Some parents are offered an alternative program “designed for kids like theirs” – but perhaps in another school out of their neighbourhood or community. Sometimes they are offered a few hours of tutoring – that comes far short of the impact of full-time attendance in a school, 5 days a week, 10 months a year.
Why does this happen? Is the school principal who delivers the message at fault? If not, who is?
First, let me say I do not think this is a matter of adequate funding from our provincial Education Ministries. We are spending enough money in Canada, in every province, to make this unnecessary. It is not about having enough money. It is about how the money available is used.
Maintaining a separate – and not equal – special education system, with special education officers at the board level who preside over large establishments of teachers, teacher assistants, psychologists, therapists and more is absorbing far too much of the money available. If we believe that children should attend local community schools with their brothers and sisters and heir age peers in the neighbourhood, we need to spend the money avail be to make that happen.

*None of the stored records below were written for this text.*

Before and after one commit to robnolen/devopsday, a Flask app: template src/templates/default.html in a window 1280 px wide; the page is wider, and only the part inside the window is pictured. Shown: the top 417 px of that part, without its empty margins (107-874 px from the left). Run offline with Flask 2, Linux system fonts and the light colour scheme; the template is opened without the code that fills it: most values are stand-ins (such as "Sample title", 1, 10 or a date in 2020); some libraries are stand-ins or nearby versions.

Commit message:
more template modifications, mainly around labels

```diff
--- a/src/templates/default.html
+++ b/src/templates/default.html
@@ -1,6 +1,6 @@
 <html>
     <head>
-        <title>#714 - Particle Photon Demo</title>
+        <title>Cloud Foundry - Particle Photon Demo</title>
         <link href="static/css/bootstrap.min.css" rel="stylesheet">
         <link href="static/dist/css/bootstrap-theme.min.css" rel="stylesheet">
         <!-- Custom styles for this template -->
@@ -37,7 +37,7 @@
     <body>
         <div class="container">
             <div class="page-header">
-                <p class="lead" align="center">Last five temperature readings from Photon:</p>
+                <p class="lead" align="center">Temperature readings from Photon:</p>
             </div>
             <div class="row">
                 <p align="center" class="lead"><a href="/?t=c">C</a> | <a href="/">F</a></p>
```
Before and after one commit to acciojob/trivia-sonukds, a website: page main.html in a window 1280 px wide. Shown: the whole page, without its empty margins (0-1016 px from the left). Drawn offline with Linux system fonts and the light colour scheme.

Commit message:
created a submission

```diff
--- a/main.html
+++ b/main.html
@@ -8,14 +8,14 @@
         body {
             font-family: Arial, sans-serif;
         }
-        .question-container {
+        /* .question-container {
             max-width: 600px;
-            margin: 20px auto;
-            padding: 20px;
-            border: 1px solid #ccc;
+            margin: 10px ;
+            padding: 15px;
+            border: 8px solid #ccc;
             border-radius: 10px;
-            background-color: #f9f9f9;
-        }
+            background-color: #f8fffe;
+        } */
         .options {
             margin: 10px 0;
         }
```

That means money to provide support teachers who support classroom teachers to meet the needs of individual students. It means building capacity in the school so classroom teachers – with support – can provide a full day of instruction to all the kids in the class.
That’s what is needed. Of course some students may need a specialized program from time-to-time for some reason that is reasonable. But those are the exceptions, not the typical practice.
Making our system work this way requires bold leadership – particularly in systems that have remained stuck in traditional special education practice for decades. That means change, and we all know change can be a challenge.
However, the truth is, many school boards in Canada have never seriously tried to transform their system of educating children with special needs. They have made changes around the edges. They talk about how many children are served in regular classes, but in many cases those numbers represent children with mild learning disabilities or who are deemed eligible for speech/language services. Little evidence exists to suggest they have invested major proportions of their money to support children like the ones sent home by the school principal.
I have been a school principal. I know how challenging the job is. Principals receive their staffing from school board managers. They do not control that resource themselves. While school principals can make a difference and many do, the most important changes need to be led by school board leaders with the support of the Ministry of Education. It has not been happening. It’s time it did.
Gordon L. Porter
Director of Inclusive Education Canada
Related media coverage on this story:
Special needs kids often told to stay home from school
Lack of funds pushes Ontario schools to send special education students home
Special needs students falling through cracks?
Why Ont. students with special education needs are being told to stay home